No Broadband, No jobs
NEW REPORT Links Economic Hardship in Mississippi to Poor Internet Service
February 10, 2010 Jackson, Ms. New York, NY.— A new report by the Center for Social Inclusion (CSI) and MS NAACP shows how communities of color in Mississippi lack high speed internet access, like broadband. The Broadband in the Mississippi Delta report analyzes broadband availability and economic opportunity in Mississippi and the impact it has on communities of color. With far too little Internet access in communities of color, hundreds of thousands are effectively prevented from contributing to the economy.
“Closing the Internet divide will create more jobs. By simply committing to bring greater broadband service to where it’s needed most, we can open up communities across Mississippi to a more promising economic future,” said Brittny Saunders, Senior Advocate of the Center for Social Inclusion. CSI issued the report with MS NAACP as part of CSI’s larger initiative to monitor how federal dollars for broadband investment are allocated and implemented.
Findings within Broadband in the Mississippi Delta show that:
• In areas with zero access to high speed Internet, communities of color are the majority.
• Jobs and Internet access go hand in hand. Zip codes with eight or more Internet providers average 13,212 jobs. But in places with less than four Internet providers the number of jobs falls dramatically to 646, a 95% drop.
• Of 124 applications to federal programs for expanding broadband access in Mississippi, not one has been funded. 87 were rejected and 37 are still awaiting a decision.
“Broadband access is essential for the Mississippi Delta to thrive in a 21st century economy. Resources must be directed to ensure that poorly-connected communities in Mississippi, which are often communities of color, have quality access,” said Derrick Johnson, State President, Mississippi NAACP.
New federal resources under the Broadband Technology Opportunities Program will be available this year. In addition, the Federal Communications Commission (“FCC”) is in the process of developing a national broadband plan. Under the Recovery Act, this plan must guarantee all Americans access to broadband capability.
Broadband in the Mississippi Delta Report Recommendations:
• Prioritize affordability of high speed Internet.

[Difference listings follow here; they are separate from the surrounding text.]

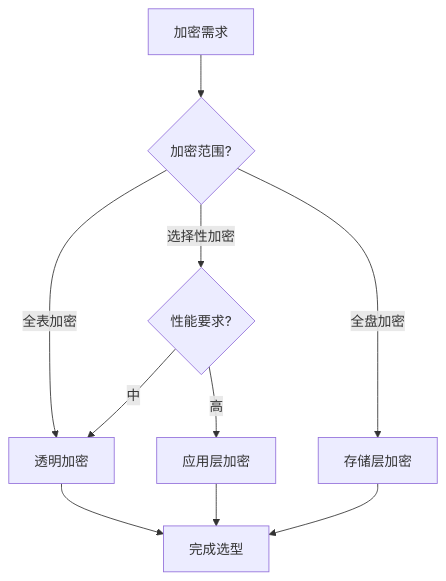
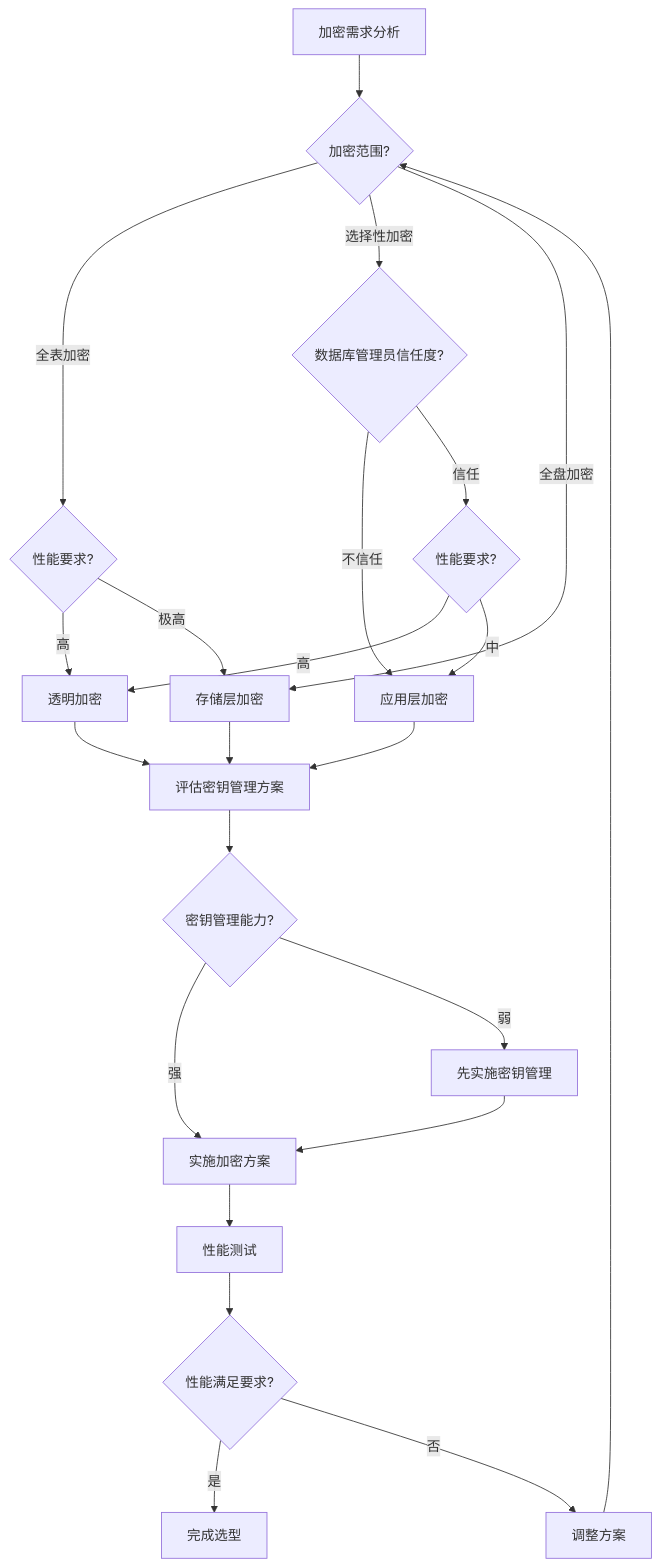
One commit to AdaMartin18010/PostgreSQL_modern changed the third of 4 diagrams in Integrate/05-安全与合规/安全架构设计与场景分析指南.md. Above: the diagram before and after it, drawn with Mermaid. The commit also changed other lines of this file and 53 other files, not shown here.

````diff
--- a/Integrate/05-安全与合规/安全架构设计与场景分析指南.md
+++ b/Integrate/05-安全与合规/安全架构设计与场景分析指南.md
@@ -1206,12 +3051,31 @@
 ```mermaid
 flowchart TD
-    A[加密需求] --> B{加密范围?}
-    B -->|全表加密| C[透明加密]
-    B -->|选择性加密| D{性能要求?}
+    A[加密需求分析] --> B{加密范围?}
+    B -->|全表加密| C{性能要求?}
+    B -->|选择性加密| D{数据库管理员信任度?}
     B -->|全盘加密| E[存储层加密]
-    D -->|高| F[应用层加密]
-    D -->|中| C
-    C --> G[完成选型]
-    F --> G
-    E --> G
+
+    C -->|高| F[透明加密]
+    C -->|极高| E
+
+    D -->|不信任| G[应用层加密]
+    D -->|信任| H{性能要求?}
+
+    H -->|高| F
+    H -->|中| G
+
+    F --> I[评估密钥管理方案]
+    G --> I
+    E --> I
+
+    I --> J{密钥管理能力?}
+    J -->|强| K[实施加密方案]
+    J -->|弱| L[先实施密钥管理]
+    L --> K
+
+    K --> M[性能测试]
+    M --> N{性能满足要求?}
+    N -->|是| O[完成选型]
+    N -->|否| P[调整方案]
+    P --> B
 ```
````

• Meet the goals of the American Recovery and Reinvestment Act by building broadband infrastructure in communities hit hardest by the recession.

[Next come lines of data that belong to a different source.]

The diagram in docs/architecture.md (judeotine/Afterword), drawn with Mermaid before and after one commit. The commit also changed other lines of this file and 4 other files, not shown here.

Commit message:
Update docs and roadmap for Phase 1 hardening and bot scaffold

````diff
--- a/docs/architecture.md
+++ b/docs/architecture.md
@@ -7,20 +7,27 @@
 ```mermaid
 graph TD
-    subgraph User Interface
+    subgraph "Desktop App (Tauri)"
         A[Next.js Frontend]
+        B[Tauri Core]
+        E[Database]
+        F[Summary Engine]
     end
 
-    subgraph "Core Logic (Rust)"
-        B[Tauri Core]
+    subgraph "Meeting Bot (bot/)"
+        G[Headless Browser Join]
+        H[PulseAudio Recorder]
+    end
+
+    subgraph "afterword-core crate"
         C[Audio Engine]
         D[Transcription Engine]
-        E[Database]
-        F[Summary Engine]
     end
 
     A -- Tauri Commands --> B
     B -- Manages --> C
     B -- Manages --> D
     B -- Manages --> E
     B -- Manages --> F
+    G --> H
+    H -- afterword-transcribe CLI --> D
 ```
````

• Improve transparency regarding broadband availability and ARRA grant decisions.
The Center for Social Inclusion works to unite public policy research and grassroots advocacy to transform structural inequality and exclusion into structural fairness and inclusion. We work with community groups and national organizations to develop policy ideas, foster effective leadership, and develop communications tools for an opportunity-rich world in which we all will thrive.

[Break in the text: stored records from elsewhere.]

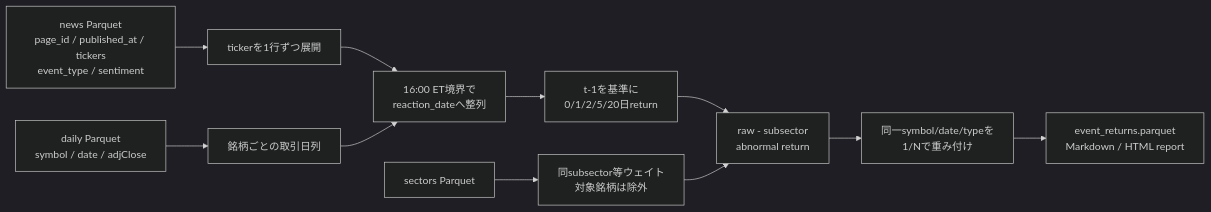
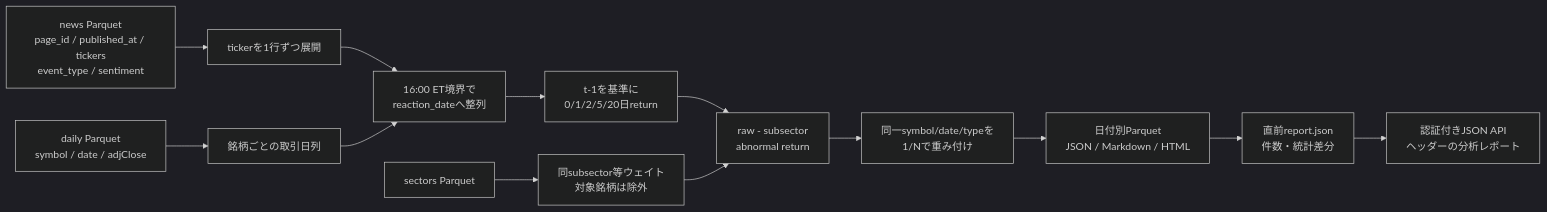
Before and after one commit to makechair/spelling-inconsistencies: diagram 16 of 16 in docs/system-architecture.md, drawn with Mermaid (dark theme). The commit also changed other lines of this file and 15 other files, not shown here.

````diff
--- a/docs/system-architecture.md
+++ b/docs/system-architecture.md
@@ -1205,13 +1205,15 @@
 ```mermaid
 flowchart LR
     NEWS["news Parquet<br/>page_id / published_at / tickers<br/>event_type / sentiment"] --> EXPLODE["tickerを1行ずつ展開"]
     DAILY["daily Parquet<br/>symbol / date / adjClose"] --> CAL["銘柄ごとの取引日列"]
     EXPLODE --> ALIGN["16:00 ET境界で<br/>reaction_dateへ整列"]
     CAL --> ALIGN
     ALIGN --> RETURN["t-1を基準に<br/>0/1/2/5/20日return"]
     SECTOR["sectors Parquet"] --> BENCH["同subsector等ウェイト<br/>対象銘柄は除外"]
     RETURN --> ABNORMAL["raw - subsector<br/>abnormal return"]
     BENCH --> ABNORMAL
     ABNORMAL --> DEDUP["同一symbol/date/typeを<br/>1/Nで重み付け"]
-    DEDUP --> REPORT["event_returns.parquet<br/>Markdown / HTML report"]
+    DEDUP --> REPORT["日付別Parquet<br/>JSON / Markdown / HTML"]
+    REPORT --> HISTORY["直前report.json<br/>件数・統計差分"]
+    HISTORY --> API["認証付きJSON API<br/>ヘッダーの分析レポート"]
 ```
````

Founded in 1909, the NAACP is the nation’s oldest and largest civil rights organization. Its adult and youth members throughout the United States and the world are the premier advocates for civil rights in their communities, conducting voter mobilization and monitoring equal opportunity in the public and private sectors.
Center for Social Inclusion
Press Contact for this report:
65 Broadway, Suite 1800
New York, NY 10006
(425) 591 8781
Mississippi State Conference NAACP
Press contact: Derrick Johnson, State President
West J.R. Lynch Street
Jackson, MS 39203
To view report: Broadband in the Mississippi Delta